Marketers could soon use the images you post on social media to figure out your “top-of-mind” associations with their brands.
Using five million such images, researchers have taken a first step toward this capability in a new study.
Eric Xing, associate professor of machine learning, computer science, and language technologies at Carnegie Mellon University, and Gunhee Kim, then a Ph.D. student in computer science, looked at images associated with 48 brands in four categories—sports, luxury, beer, and fast food. The images came from popular photo-sharing sites such as Pinterest and Flickr.
Their automated process produced clusters of photos that are typical of certain brands—watch images with Rolex, tartan plaid with Burberry. But some of the highly ranked associations underscored the type of information particularly associated with images and especially with images from social media sites.

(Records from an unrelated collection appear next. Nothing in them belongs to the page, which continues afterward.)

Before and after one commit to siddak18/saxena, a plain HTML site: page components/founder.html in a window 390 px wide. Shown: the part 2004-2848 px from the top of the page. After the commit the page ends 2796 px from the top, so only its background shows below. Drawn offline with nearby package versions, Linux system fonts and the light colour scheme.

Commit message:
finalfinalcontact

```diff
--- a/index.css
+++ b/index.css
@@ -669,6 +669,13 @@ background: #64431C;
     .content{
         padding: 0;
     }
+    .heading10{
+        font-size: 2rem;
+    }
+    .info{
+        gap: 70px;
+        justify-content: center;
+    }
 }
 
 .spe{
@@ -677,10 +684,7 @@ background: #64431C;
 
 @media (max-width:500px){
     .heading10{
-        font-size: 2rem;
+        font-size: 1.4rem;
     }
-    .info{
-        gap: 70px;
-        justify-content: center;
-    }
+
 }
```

For instance, clusters for Rolex included images of horse-riding and auto-racing events, which the watchmaker sponsored. Many wedding clusters were highly associated with the French fashion house of Louis Vuitton.
Both instances, Kim notes, are events where people tend to take and share lots of photos, each of which is an opportunity to show brands in the context in which they are used and experienced.
Marketers are always trying to get inside the heads of customers to find out what a brand name makes them think or feel. What does “Nike” bring to mind? Tiger Woods? Shoes? Basketball?
Researchers have used questionnaires to gather this information, but, with the advent of online communities, more emphasis is being placed on analyzing texts that people post to social media.
“Now, the question is whether we can leverage the billions of online photos that people have uploaded,” says Kim, now with Disney Research Pittsburgh. Digital cameras and smartphones have made it easy for people to snap and share photos from their daily lives, many of which relate in some way to one brand or another.
“Our work is the first attempt to perform such photo-based association analysis,” Kim says. “We cannot completely replace text-based analysis, but already we have shown this method can provide information that complements existing brand associations.”
From images to ads
Kim and Xing obtained photos that people had shared and had tagged with one of 48 brand names. They developed a method for analyzing the overall appearance of the photos and clustering similar appearing images together, providing core visual concepts associated with each brand.
They also developed an algorithm that would then isolate the portion of the image associated with the brand, such as identifying a Burger King sign along a highway, or adidas apparel worn by someone in a photo.
Kim emphasizes that this work represents just the first step toward mining marketing data from images. But it also suggests some new directions and some additional applications of computer vision in electronic commerce.
For instance, it may be possible to generate keywords from images people have posted and use those keywords to direct relevant advertisements to that individual, in much the same way sponsored search now does with text queries.
Kim will present the research December 7 at the IEEE Workshop on Large Scale Visual Commerce in Sydney, Australia, and at WSDM 2014, an international conference on search and data mining on the web, February 24-28 in New York City. The National Science Foundation and Google supported the work.
Source: Carnegie Mellon University